AVAILABLE RECORDS =>
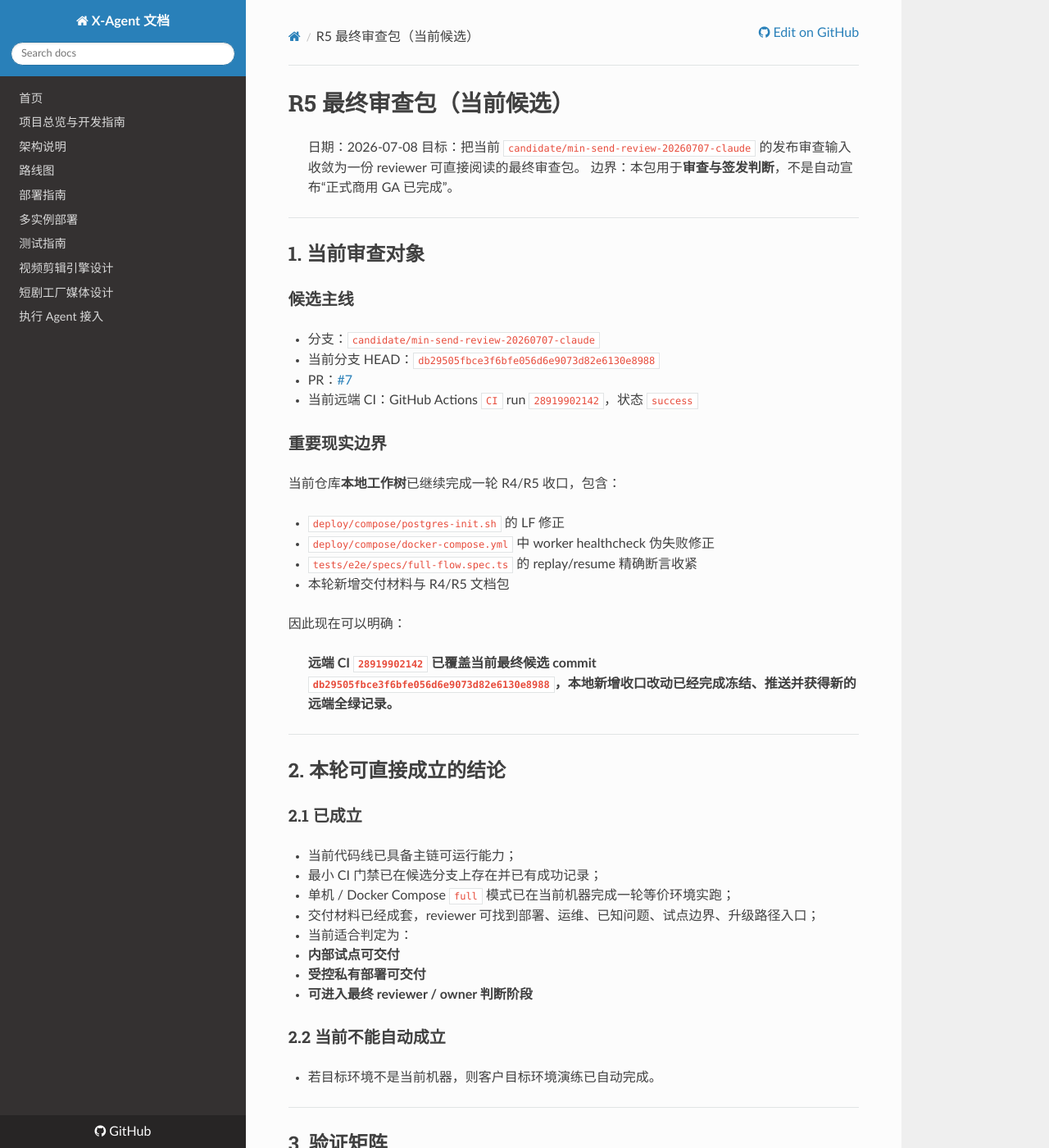
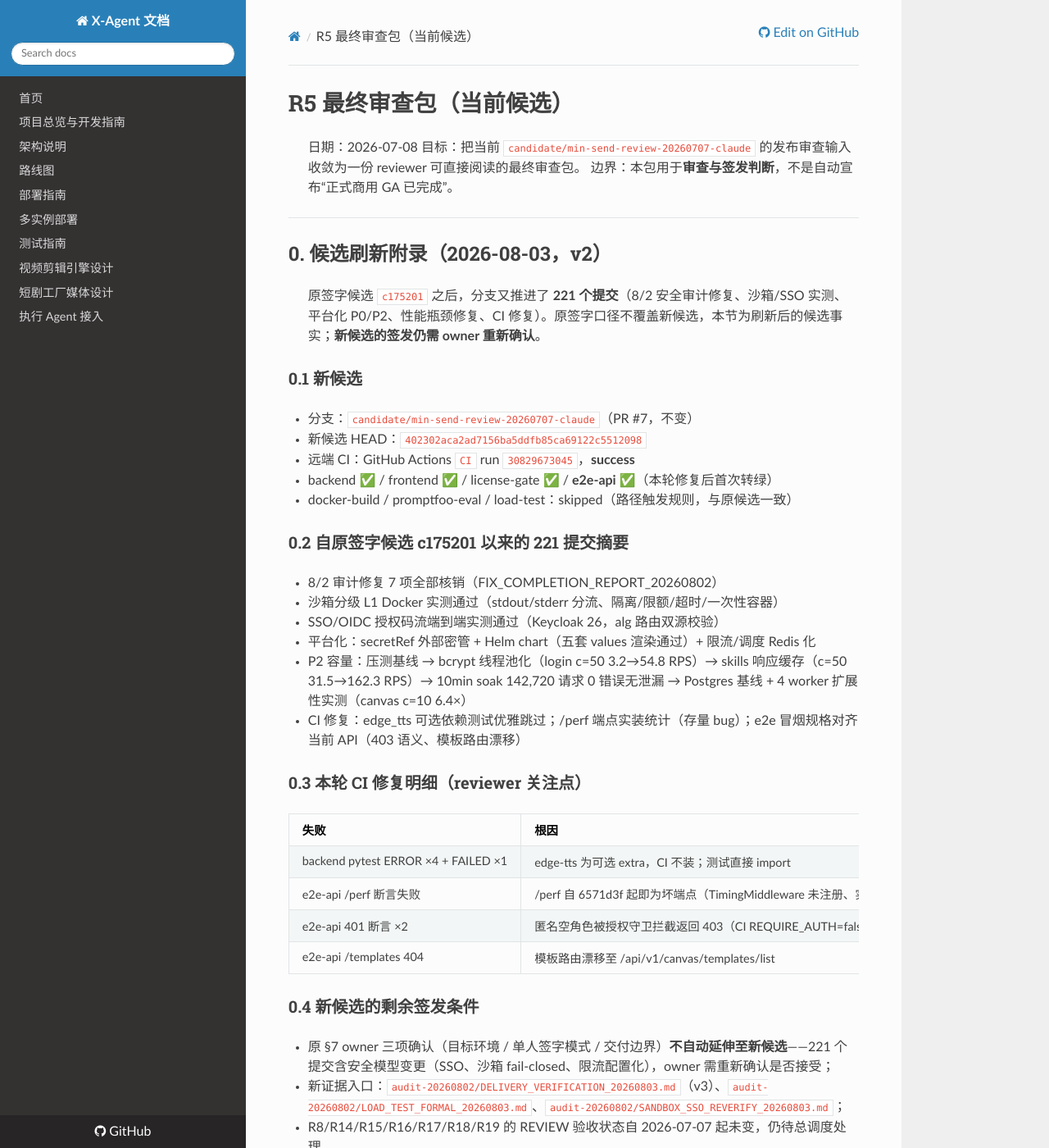
Before and after one commit to xiongpinji/xiongbao, an MkDocs documentation site: the page built from docs/coordination/reports/R5_FINAL_REVIEW_PACKAGE.md, in a window 1280 px wide and 1400 px high. Shown: the whole window at 82% size. Built offline with MkDocs 1.6.1, drawn with Linux system fonts in a browser that asks for light colours; nearby versions of some CDN libraries.

Commit message:
docs(release): R5 审查包 v2 — 新候选 402302a + CI 30829673045 全绿
- 原签字候选 c175201 后分支推进 221 提交，原签字口径不覆盖新候选
- 附录记录新候选 HEAD、CI 全绿证据（含 e2e-api 首次转绿）、
  221 提交摘要、本轮 CI 修复明细（reviewer 关注点）
- 明确：原 owner 三项确认不自动延伸至新候选，需重新签发

```diff
--- a/docs/coordination/reports/R5_FINAL_REVIEW_PACKAGE.md
+++ b/docs/coordination/reports/R5_FINAL_REVIEW_PACKAGE.md
@@ -3,6 +3,44 @@
 > 日期：2026-07-08
 > 目标：把当前 `candidate/min-send-review-20260707-claude` 的发布审查输入收敛为一份 reviewer 可直接阅读的最终审查包。
 > 边界：本包用于**审查与签发判断**，不是自动宣布“正式商用 GA 已完成”。
+
+---
+
+## 0. 候选刷新附录（2026-08-03，v2）
+
+> 原签字候选 `c175201` 之后，分支又推进了 **221 个提交**（8/2 安全审计修复、沙箱/SSO 实测、平台化 P0/P2、性能瓶颈修复、CI 修复）。原签字口径不覆盖新候选，本节为刷新后的候选事实；**新候选的签发仍需 owner 重新确认**。
+
+### 0.1 新候选
+
+- 分支：`candidate/min-send-review-20260707-claude`（PR #7，不变）
+- 新候选 HEAD：`402302aca2ad7156ba5ddfb85ca69122c5512098`
+- 远端 CI：GitHub Actions `CI` run `30829673045`，**success**
+  - backend ✅ / frontend ✅ / license-gate ✅ / **e2e-api ✅**（本轮修复后首次转绿）
+  - docker-build / promptfoo-eval / load-test：skipped（路径触发规则，与原候选一致）
+
+### 0.2 自原签字候选 c175201 以来的 221 提交摘要
+
+- 8/2 审计修复 7 项全部核销（FIX_COMPLETION_REPORT_20260802）
+- 沙箱分级 L1 Docker 实测通过（stdout/stderr 分流、隔离/限额/超时/一次性容器）
+- SSO/OIDC 授权码流端到端实测通过（Keycloak 26，alg 路由双源校验）
+- 平台化：secretRef 外部密管 + Helm chart（五套 values 渲染通过）+ 限流/调度 Redis 化
+- P2 容量：压测基线 → bcrypt 线程池化（login c=50 3.2→54.8 RPS）→ skills 响应缓存（c=50 31.5→162.3 RPS）→ 10min soak 142,720 请求 0 错误无泄漏 → Postgres 基线 + 4 worker 扩展性实测（canvas c=10 6.4×）
+- CI 修复：edge_tts 可选依赖测试优雅跳过；/perf 端点实装统计（存量 bug）；e2e 冒烟规格对齐当前 API（403 语义、模板路由漂移）
+
+### 0.3 本轮 CI 修复明细（reviewer 关注点）
+
+| 失败 | 根因 | 修复 | 性质 |
+|---|---|---|---|
+| backend pytest ERROR ×4 + FAILED ×1 | edge-tts 为可选 extra，CI 不装；测试直接 import | `pytest.importorskip` 优雅跳过；缺包降级路径本有测试覆盖 | 测试环境适配，非产品缺陷 |
+| e2e-api /perf 断言失败 | /perf 自 6571d3f 起即为坏端点（TimingMiddleware 未注册、实例查找循环无效） | 注册 TimingMiddleware + 进程级实例自注册，/perf 实装汇总统计 | **真实存量 bug，已修** |
+| e2e-api 401 断言 ×2 | 匿名空角色被授权守卫拦截返回 403（CI REQUIRE_AUTH=false） | 规格放宽为 401/403 | 规格对齐设计语义 |
+| e2e-api /templates 404 | 模板路由漂移至 /api/v1/canvas/templates/list | 规格更新为当前路由与响应形状 | 规格对齐 |
+
+### 0.4 新候选的剩余签发条件
+
+- 原 §7 owner 三项确认（目标环境 / 单人签字模式 / 交付边界）**不自动延伸至新候选**——221 个提交含安全模型变更（SSO、沙箱 fail-closed、限流配置化），owner 需重新确认是否接受；
+- 新证据入口：`audit-20260802/DELIVERY_VERIFICATION_20260803.md`（v3）、`audit-20260802/LOAD_TEST_FORMAL_20260803.md`、`audit-20260802/SANDBOX_SSO_REVERIFY_20260803.md`；
+- R8/R14/R15/R16/R17/R18/R19 的 REVIEW 验收状态自 2026-07-07 起未变，仍待总调度处理。
 
 ---
 
```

WHAT THE EXERCISE ASKS => Please count the lines above that hold the string "HEAD" and reply with the number alone.

ANSWER TO THIS PROBLEM => 2